Below is a block of records; reproduce all of them exactly and leave out any pictures.

*** Records shown ***

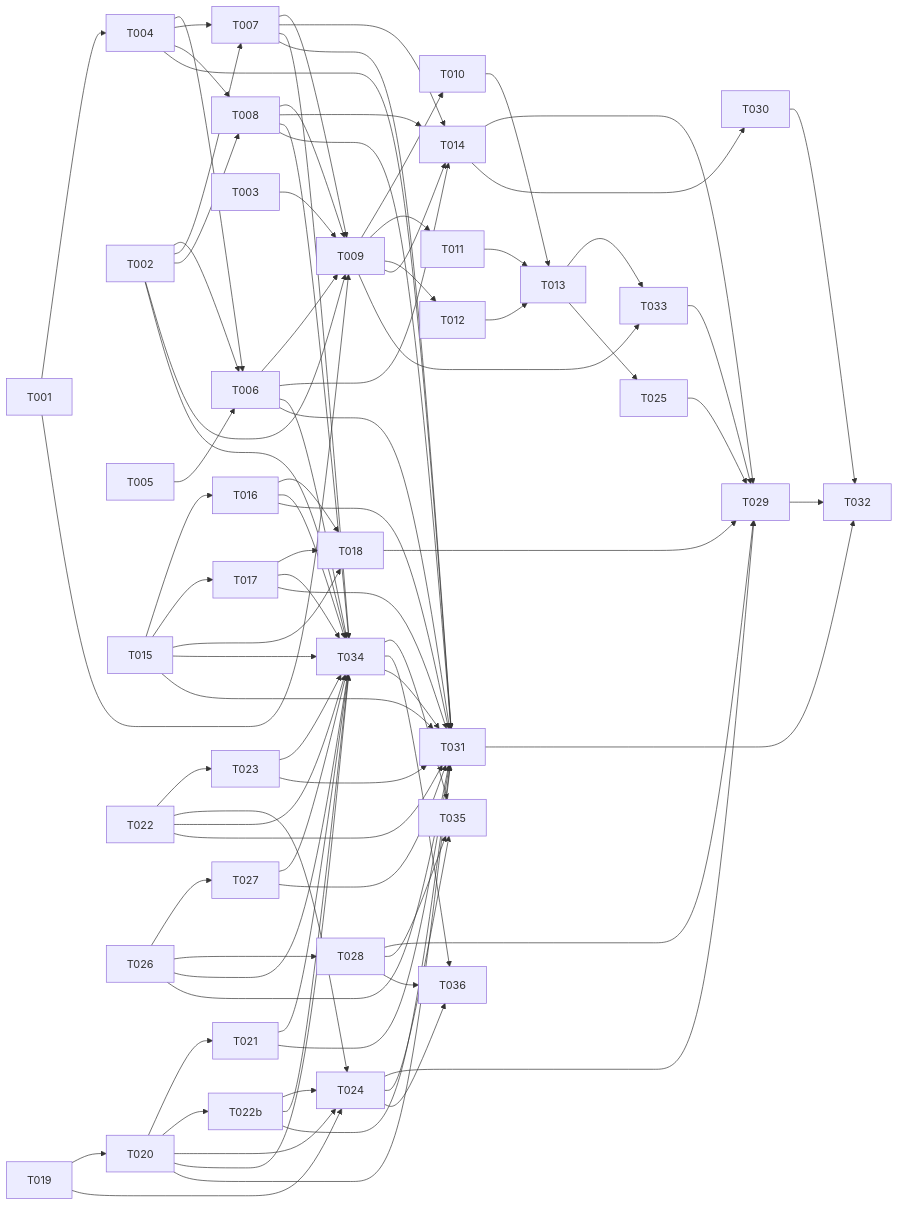
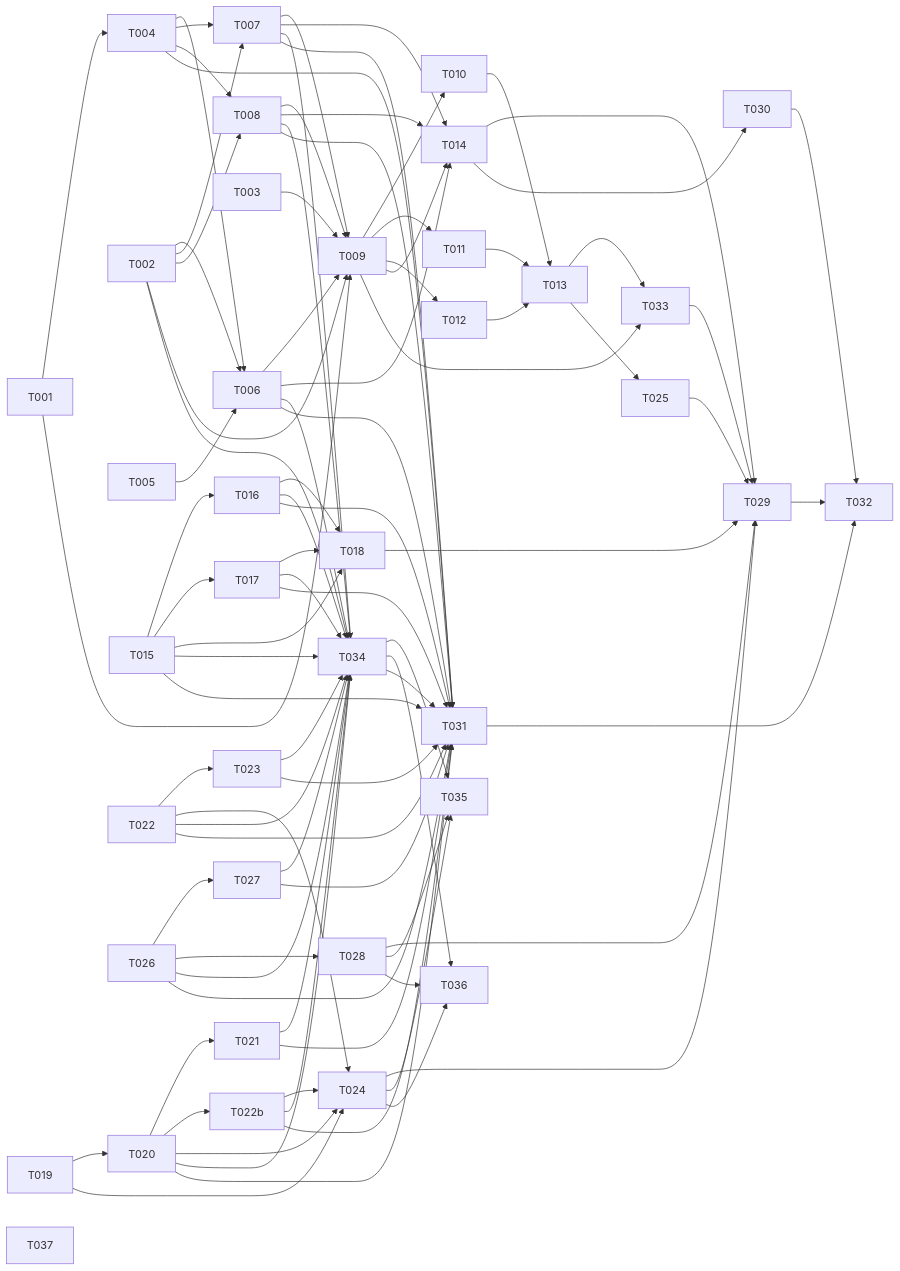
The diagram in specs/011-user-level-adaptation/tasks.md (UnderUndre/under-ai-helpers), drawn with Mermaid before and after one commit. The commit also changed other lines of this file and 6 other files, not shown here.

````diff
--- a/specs/011-user-level-adaptation/tasks.md
+++ b/specs/011-user-level-adaptation/tasks.md
@@ -227,41 +238,42 @@
 ```mermaid
 graph LR
     T001 --> T004
     T002 --> T006
     T002 --> T007
     T002 --> T008
     T001 & T002 & T003 --> T009
     T004 & T005 --> T006
     T004 --> T007
     T004 --> T008
     T006 & T007 & T008 --> T009
     T009 --> T010
     T009 --> T011
     T009 --> T012
     T009 --> T014
     T009 --> T033
     T010 & T011 & T012 --> T013
     T013 --> T033
     T013 --> T025
     T006 & T007 & T008 --> T014
     T015 --> T016
     T015 --> T017
     T015 & T016 & T017 --> T018
     T019 --> T020
     T020 --> T021
     T020 --> T022b
     T022 --> T023
     T019 & T020 & T022b & T022 --> T024
     T026 --> T027
     T026 --> T028
     T014 & T018 & T024 & T025 & T028 --> T029
     T033 --> T029
     T014 --> T030
     T002 & T006 & T007 & T008 & T015 & T016 & T017 & T020 & T021 & T022b & T022 & T023 & T026 & T027 --> T034
     T034 --> T035
     T034 --> T036
     T024 & T028 --> T035
     T024 & T028 --> T036
     T004 & T006 & T007 & T008 & T015 & T016 & T017 & T020 & T021 & T022b & T022 & T023 & T026 & T027 & T034 --> T031
     T029 & T030 & T031 --> T032
+    T037
 ```
````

*** End of Records shown ***

*Expected answer:*
The diagram in specs/011-user-level-adaptation/tasks.md (UnderUndre/under-ai-helpers), drawn with Mermaid before and after one commit. The commit also changed other lines of this file and 6 other files, not shown here.

````diff
--- a/specs/011-user-level-adaptation/tasks.md
+++ b/specs/011-user-level-adaptation/tasks.md
@@ -227,41 +238,42 @@
 ```mermaid
 graph LR
     T001 --> T004
     T002 --> T006
     T002 --> T007
     T002 --> T008
     T001 & T002 & T003 --> T009
     T004 & T005 --> T006
     T004 --> T007
     T004 --> T008
     T006 & T007 & T008 --> T009
     T009 --> T010
     T009 --> T011
     T009 --> T012
     T009 --> T014
     T009 --> T033
     T010 & T011 & T012 --> T013
     T013 --> T033
     T013 --> T025
     T006 & T007 & T008 --> T014
     T015 --> T016
     T015 --> T017
     T015 & T016 & T017 --> T018
     T019 --> T020
     T020 --> T021
     T020 --> T022b
     T022 --> T023
     T019 & T020 & T022b & T022 --> T024
     T026 --> T027
     T026 --> T028
     T014 & T018 & T024 & T025 & T028 --> T029
     T033 --> T029
     T014 --> T030
     T002 & T006 & T007 & T008 & T015 & T016 & T017 & T020 & T021 & T022b & T022 & T023 & T026 & T027 --> T034
     T034 --> T035
     T034 --> T036
     T024 & T028 --> T035
     T024 & T028 --> T036
     T004 & T006 & T007 & T008 & T015 & T016 & T017 & T020 & T021 & T022b & T022 & T023 & T026 & T027 & T034 --> T031
     T029 & T030 & T031 --> T032
+    T037
 ```
````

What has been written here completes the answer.